My plans were to be super-laser-like focused right after graduation, but I found that I have been completely wishy-washy in what I want to work on. Don't get me wrong, the laser-focus is in full effect for marketing my current books, but for writing, I can't seem to stick with any one project.
First I was working on my zombie book. I was really into it, but then I reached a point where I wasn't into it. At all. I'm the kind of writer that feels that a reader can sense whether or not a writer is passionate about what they're writing. I can tell when I'm reading books, so I figure everyone else can too. So, if I'm not "feeling" a book, I feel obligated to stop working on it.
The second book I started working on was a new YA series, but again, after the first 5,000 words, it was like a passionless brick wall.
The third book I started working on was the sequel to Alexis Tappendorf. Now that's a book I'm into. I love the characters and I love writing adventure. But I'm finding that I can't seem to connect with my audience. The kids that have read it have loved it (thank goodness!) but it's actually really hard to get kids books into the hands of kids! Kids books have to be advertised to the parents not the kids because they are the ones who decide and purchase books for their children. In an indie market, this has been very difficult for me. So, the dilemma I'm in is: do I finish the second book, or do I work on another book that I know I can market?

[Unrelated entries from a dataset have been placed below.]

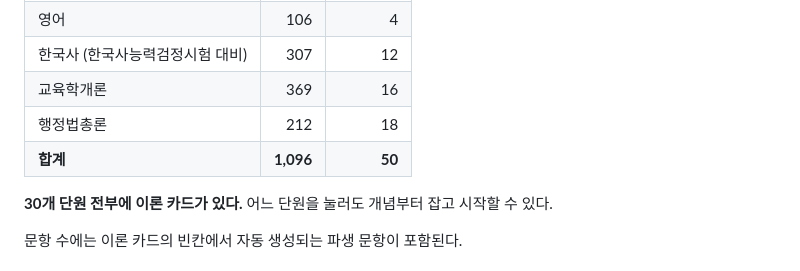
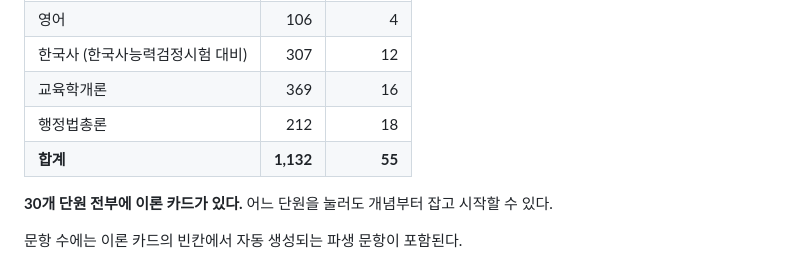
Before and after one commit to damoyadamoya3-hash/hapgyeokgak-9geup, a Markdown page: README.md, the part around the change. Drawn GitHub-style.

Commit message:
docs: README 합계 갱신 (1,132문항 / 55장)
Co-Authored-By: Claude Opus 5 <noreply@anthropic.com>

```diff
--- a/README.md
+++ b/README.md
@@ -15,7 +15,7 @@
 | 한국사 (한국사능력검정시험 대비) | 307 | 12 |
 | 교육학개론 | 369 | 16 |
 | 행정법총론 | 212 | 18 |
-| **합계** | **1,096** | **50** |
+| **합계** | **1,132** | **55** |
 
 **30개 단원 전부에 이론 카드가 있다.** 어느 단원을 눌러도 개념부터 잡고 시작할 수 있다.
 
```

The answer? I'm working on my sequel to Atlas next. I have all these ideas rolling around in my head and I'm really excited to get them all down on paper. For now, I'm going to continue to research for Alexis, but I'm starting book two of Atlas. I miss writing Kala! So here goes!
Saturday, November 16, 2013
The wheels are turning and I'm excited to start a new series.
I've been in constant "edit" mode, scouring my Atlas proof for the last two weeks, making sure it was ready to release.
But now I need a palate cleanser so that I can come back to the Atlas series with a fresh eye. So, I'm starting a new series called Recruits. It's going to be a lot of fun to write and Monday I hit the ground running!
Wednesday, May 15, 2013
I don’t know if anyone else makes their lives completely manically crazy by imposing insane deadlines on themselves, but this seems to be a reoccurring problem with me. I mean, it’s not like there’s an editor breathing down my neck, waiting for the next book. I release my books on my own schedule, so why do I feel the need to constantly give myself guilt trips about not writing 3,000 words a day?
My problem is that I know I can write 3,000 words a day with no problem, so when I have school, or work, or life! and I don’t reach the 3,000 words I beat myself up and chastise myself for not living up to my potential. We’re our hardest critics, I guess. I just want to give myself a break. It’s exhausting making myself feel terrible about not reaching my daily word count, lol!
But more importantly, I always seem to be in a race to finish whatever project I’m working on because in my brain “this project will be the one!” What about all the other books I’ve already written? Have they disappeared? Have I given up on them? Have they lost their ability to be successful suddenly? It’s that part of my brain that says, “my other books will be more popular after I release this next series!” I have no idea if this is true, but it feels true and it makes me put a fire under my feet to finish whatever latest project I happen to be working on.
The bottom line is: being hard on yourself is a waste of time. Time that could be spent diving into the universe of your new book. Writing can be magical. I truly believe that readers can pick up on an author’s mood or personality when reading their books. It’s one of the reasons I have trouble with Dickens. I can tell that he was (and sorry if I offend anyone here) a little on the pretentious side. His stories are amazing, but his writing is dripping with condescension. Whereas, Dumas, even translated in old English (not at all how he intended it) it’s still full of fun, adventure and the joy of writing. (Even if he was paid by the word!)
I guess that’s why even if I give myself the biggest guilt trip on the planet, I’d rather write when I’m dying to get my story out than a forced word count. Maybe I don’t have to be upset with myself after all!